Version difference data
########################################

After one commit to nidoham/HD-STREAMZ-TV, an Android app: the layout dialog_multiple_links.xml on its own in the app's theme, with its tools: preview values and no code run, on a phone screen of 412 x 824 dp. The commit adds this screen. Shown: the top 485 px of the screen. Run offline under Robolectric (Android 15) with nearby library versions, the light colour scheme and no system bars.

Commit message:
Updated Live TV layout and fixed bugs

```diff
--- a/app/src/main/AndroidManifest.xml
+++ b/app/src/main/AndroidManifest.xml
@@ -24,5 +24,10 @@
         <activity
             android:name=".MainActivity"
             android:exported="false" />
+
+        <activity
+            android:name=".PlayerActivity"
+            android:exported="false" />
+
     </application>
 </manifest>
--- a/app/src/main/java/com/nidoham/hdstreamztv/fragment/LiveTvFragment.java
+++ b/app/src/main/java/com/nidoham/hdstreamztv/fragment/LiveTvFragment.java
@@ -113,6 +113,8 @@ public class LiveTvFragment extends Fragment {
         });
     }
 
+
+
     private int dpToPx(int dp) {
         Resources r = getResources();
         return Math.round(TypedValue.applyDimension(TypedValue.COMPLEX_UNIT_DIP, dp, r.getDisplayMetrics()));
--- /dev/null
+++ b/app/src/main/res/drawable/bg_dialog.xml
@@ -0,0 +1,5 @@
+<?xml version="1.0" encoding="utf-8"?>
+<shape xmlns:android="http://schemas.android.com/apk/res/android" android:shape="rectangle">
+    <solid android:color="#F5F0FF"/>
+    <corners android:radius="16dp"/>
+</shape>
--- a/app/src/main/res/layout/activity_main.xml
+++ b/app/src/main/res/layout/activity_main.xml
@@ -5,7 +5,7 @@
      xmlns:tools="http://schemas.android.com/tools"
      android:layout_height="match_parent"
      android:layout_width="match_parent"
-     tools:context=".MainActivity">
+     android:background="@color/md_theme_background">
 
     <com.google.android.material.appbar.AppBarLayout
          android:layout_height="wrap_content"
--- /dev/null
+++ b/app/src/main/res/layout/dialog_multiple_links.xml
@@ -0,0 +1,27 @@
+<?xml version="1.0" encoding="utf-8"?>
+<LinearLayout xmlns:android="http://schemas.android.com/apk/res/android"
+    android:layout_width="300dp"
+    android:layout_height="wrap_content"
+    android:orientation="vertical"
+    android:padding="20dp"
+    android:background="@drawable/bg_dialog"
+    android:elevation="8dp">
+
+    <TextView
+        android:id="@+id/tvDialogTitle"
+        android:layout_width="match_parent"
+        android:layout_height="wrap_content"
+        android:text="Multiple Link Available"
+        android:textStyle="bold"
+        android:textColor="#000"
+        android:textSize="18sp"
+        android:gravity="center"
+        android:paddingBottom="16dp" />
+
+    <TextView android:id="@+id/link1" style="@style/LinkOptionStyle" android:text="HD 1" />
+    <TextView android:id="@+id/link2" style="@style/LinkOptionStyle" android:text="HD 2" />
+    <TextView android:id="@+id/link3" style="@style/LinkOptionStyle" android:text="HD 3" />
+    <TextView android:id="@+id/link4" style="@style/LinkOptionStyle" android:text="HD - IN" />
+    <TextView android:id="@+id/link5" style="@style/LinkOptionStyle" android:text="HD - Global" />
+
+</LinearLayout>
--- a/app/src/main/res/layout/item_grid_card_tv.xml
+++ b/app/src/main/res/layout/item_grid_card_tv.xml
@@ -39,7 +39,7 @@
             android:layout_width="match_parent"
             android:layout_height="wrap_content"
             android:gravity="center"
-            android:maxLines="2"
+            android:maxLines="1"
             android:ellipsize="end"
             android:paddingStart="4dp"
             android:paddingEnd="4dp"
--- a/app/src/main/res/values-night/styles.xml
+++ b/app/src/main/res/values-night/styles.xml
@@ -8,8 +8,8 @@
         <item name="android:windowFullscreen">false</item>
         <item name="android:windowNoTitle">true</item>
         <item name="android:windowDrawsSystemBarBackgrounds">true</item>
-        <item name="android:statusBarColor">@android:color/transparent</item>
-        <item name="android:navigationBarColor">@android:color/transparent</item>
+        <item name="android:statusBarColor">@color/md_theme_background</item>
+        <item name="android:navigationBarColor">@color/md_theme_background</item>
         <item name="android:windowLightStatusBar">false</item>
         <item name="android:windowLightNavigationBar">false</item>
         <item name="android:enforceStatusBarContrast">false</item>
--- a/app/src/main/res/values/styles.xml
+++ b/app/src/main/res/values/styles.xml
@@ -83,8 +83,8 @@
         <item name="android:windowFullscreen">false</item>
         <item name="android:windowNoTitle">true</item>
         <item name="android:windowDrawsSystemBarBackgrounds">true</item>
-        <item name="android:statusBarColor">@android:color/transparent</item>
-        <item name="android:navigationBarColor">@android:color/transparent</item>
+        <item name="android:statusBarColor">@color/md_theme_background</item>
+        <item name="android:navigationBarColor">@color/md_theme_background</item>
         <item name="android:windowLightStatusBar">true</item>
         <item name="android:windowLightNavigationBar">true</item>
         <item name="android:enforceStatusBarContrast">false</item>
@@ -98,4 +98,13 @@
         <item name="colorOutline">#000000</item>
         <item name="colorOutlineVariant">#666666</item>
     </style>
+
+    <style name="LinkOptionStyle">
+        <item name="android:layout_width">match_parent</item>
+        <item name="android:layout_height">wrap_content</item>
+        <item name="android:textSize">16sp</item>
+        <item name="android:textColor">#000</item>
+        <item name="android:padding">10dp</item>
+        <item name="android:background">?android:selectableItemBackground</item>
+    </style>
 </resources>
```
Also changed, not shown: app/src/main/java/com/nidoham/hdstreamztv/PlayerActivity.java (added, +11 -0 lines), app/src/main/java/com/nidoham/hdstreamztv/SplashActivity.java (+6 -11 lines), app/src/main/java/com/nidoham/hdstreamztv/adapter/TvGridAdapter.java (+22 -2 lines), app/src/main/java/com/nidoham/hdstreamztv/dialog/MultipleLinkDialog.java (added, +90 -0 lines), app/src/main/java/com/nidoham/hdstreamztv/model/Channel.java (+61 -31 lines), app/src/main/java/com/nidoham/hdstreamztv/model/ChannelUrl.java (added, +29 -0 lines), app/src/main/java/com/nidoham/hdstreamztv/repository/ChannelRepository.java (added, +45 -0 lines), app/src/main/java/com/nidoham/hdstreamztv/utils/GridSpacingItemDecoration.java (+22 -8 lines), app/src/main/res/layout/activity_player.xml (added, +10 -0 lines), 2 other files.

########################################

■ **Your objective**
Copy the entries exactly, leaving no line out.

■ **Result**
After one commit to nidoham/HD-STREAMZ-TV, an Android app: the layout dialog_multiple_links.xml on its own in the app's theme, with its tools: preview values and no code run, on a phone screen of 412 x 824 dp. The commit adds this screen. Shown: the top 485 px of the screen. Run offline under Robolectric (Android 15) with nearby library versions, the light colour scheme and no system bars.

Commit message:
Updated Live TV layout and fixed bugs

```diff
--- a/app/src/main/AndroidManifest.xml
+++ b/app/src/main/AndroidManifest.xml
@@ -24,5 +24,10 @@
         <activity
             android:name=".MainActivity"
             android:exported="false" />
+
+        <activity
+            android:name=".PlayerActivity"
+            android:exported="false" />
+
     </application>
 </manifest>
--- a/app/src/main/java/com/nidoham/hdstreamztv/fragment/LiveTvFragment.java
+++ b/app/src/main/java/com/nidoham/hdstreamztv/fragment/LiveTvFragment.java
@@ -113,6 +113,8 @@ public class LiveTvFragment extends Fragment {
         });
     }
 
+
+
     private int dpToPx(int dp) {
         Resources r = getResources();
         return Math.round(TypedValue.applyDimension(TypedValue.COMPLEX_UNIT_DIP, dp, r.getDisplayMetrics()));
--- /dev/null
+++ b/app/src/main/res/drawable/bg_dialog.xml
@@ -0,0 +1,5 @@
+<?xml version="1.0" encoding="utf-8"?>
+<shape xmlns:android="http://schemas.android.com/apk/res/android" android:shape="rectangle">
+    <solid android:color="#F5F0FF"/>
+    <corners android:radius="16dp"/>
+</shape>
--- a/app/src/main/res/layout/activity_main.xml
+++ b/app/src/main/res/layout/activity_main.xml
@@ -5,7 +5,7 @@
      xmlns:tools="http://schemas.android.com/tools"
      android:layout_height="match_parent"
      android:layout_width="match_parent"
-     tools:context=".MainActivity">
+     android:background="@color/md_theme_background">
 
     <com.google.android.material.appbar.AppBarLayout
          android:layout_height="wrap_content"
--- /dev/null
+++ b/app/src/main/res/layout/dialog_multiple_links.xml
@@ -0,0 +1,27 @@
+<?xml version="1.0" encoding="utf-8"?>
+<LinearLayout xmlns:android="http://schemas.android.com/apk/res/android"
+    android:layout_width="300dp"
+    android:layout_height="wrap_content"
+    android:orientation="vertical"
+    android:padding="20dp"
+    android:background="@drawable/bg_dialog"
+    android:elevation="8dp">
+
+    <TextView
+        android:id="@+id/tvDialogTitle"
+        android:layout_width="match_parent"
+        android:layout_height="wrap_content"
+        android:text="Multiple Link Available"
+        android:textStyle="bold"
+        android:textColor="#000"
+        android:textSize="18sp"
+        android:gravity="center"
+        android:paddingBottom="16dp" />
+
+    <TextView android:id="@+id/link1" style="@style/LinkOptionStyle" android:text="HD 1" />
+    <TextView android:id="@+id/link2" style="@style/LinkOptionStyle" android:text="HD 2" />
+    <TextView android:id="@+id/link3" style="@style/LinkOptionStyle" android:text="HD 3" />
+    <TextView android:id="@+id/link4" style="@style/LinkOptionStyle" android:text="HD - IN" />
+    <TextView android:id="@+id/link5" style="@style/LinkOptionStyle" android:text="HD - Global" />
+
+</LinearLayout>
--- a/app/src/main/res/layout/item_grid_card_tv.xml
+++ b/app/src/main/res/layout/item_grid_card_tv.xml
@@ -39,7 +39,7 @@
             android:layout_width="match_parent"
             android:layout_height="wrap_content"
             android:gravity="center"
-            android:maxLines="2"
+            android:maxLines="1"
             android:ellipsize="end"
             android:paddingStart="4dp"
             android:paddingEnd="4dp"
--- a/app/src/main/res/values-night/styles.xml
+++ b/app/src/main/res/values-night/styles.xml
@@ -8,8 +8,8 @@
         <item name="android:windowFullscreen">false</item>
         <item name="android:windowNoTitle">true</item>
         <item name="android:windowDrawsSystemBarBackgrounds">true</item>
-        <item name="android:statusBarColor">@android:color/transparent</item>
-        <item name="android:navigationBarColor">@android:color/transparent</item>
+        <item name="android:statusBarColor">@color/md_theme_background</item>
+        <item name="android:navigationBarColor">@color/md_theme_background</item>
         <item name="android:windowLightStatusBar">false</item>
         <item name="android:windowLightNavigationBar">false</item>
         <item name="android:enforceStatusBarContrast">false</item>
--- a/app/src/main/res/values/styles.xml
+++ b/app/src/main/res/values/styles.xml
@@ -83,8 +83,8 @@
         <item name="android:windowFullscreen">false</item>
         <item name="android:windowNoTitle">true</item>
         <item name="android:windowDrawsSystemBarBackgrounds">true</item>
-        <item name="android:statusBarColor">@android:color/transparent</item>
-        <item name="android:navigationBarColor">@android:color/transparent</item>
+        <item name="android:statusBarColor">@color/md_theme_background</item>
+        <item name="android:navigationBarColor">@color/md_theme_background</item>
         <item name="android:windowLightStatusBar">true</item>
         <item name="android:windowLightNavigationBar">true</item>
         <item name="android:enforceStatusBarContrast">false</item>
@@ -98,4 +98,13 @@
         <item name="colorOutline">#000000</item>
         <item name="colorOutlineVariant">#666666</item>
     </style>
+
+    <style name="LinkOptionStyle">
+        <item name="android:layout_width">match_parent</item>
+        <item name="android:layout_height">wrap_content</item>
+        <item name="android:textSize">16sp</item>
+        <item name="android:textColor">#000</item>
+        <item name="android:padding">10dp</item>
+        <item name="android:background">?android:selectableItemBackground</item>
+    </style>
 </resources>
```
Also changed, not shown: app/src/main/java/com/nidoham/hdstreamztv/PlayerActivity.java (added, +11 -0 lines), app/src/main/java/com/nidoham/hdstreamztv/SplashActivity.java (+6 -11 lines), app/src/main/java/com/nidoham/hdstreamztv/adapter/TvGridAdapter.java (+22 -2 lines), app/src/main/java/com/nidoham/hdstreamztv/dialog/MultipleLinkDialog.java (added, +90 -0 lines), app/src/main/java/com/nidoham/hdstreamztv/model/Channel.java (+61 -31 lines), app/src/main/java/com/nidoham/hdstreamztv/model/ChannelUrl.java (added, +29 -0 lines), app/src/main/java/com/nidoham/hdstreamztv/repository/ChannelRepository.java (added, +45 -0 lines), app/src/main/java/com/nidoham/hdstreamztv/utils/GridSpacingItemDecoration.java (+22 -8 lines), app/src/main/res/layout/activity_player.xml (added, +10 -0 lines), 2 other files.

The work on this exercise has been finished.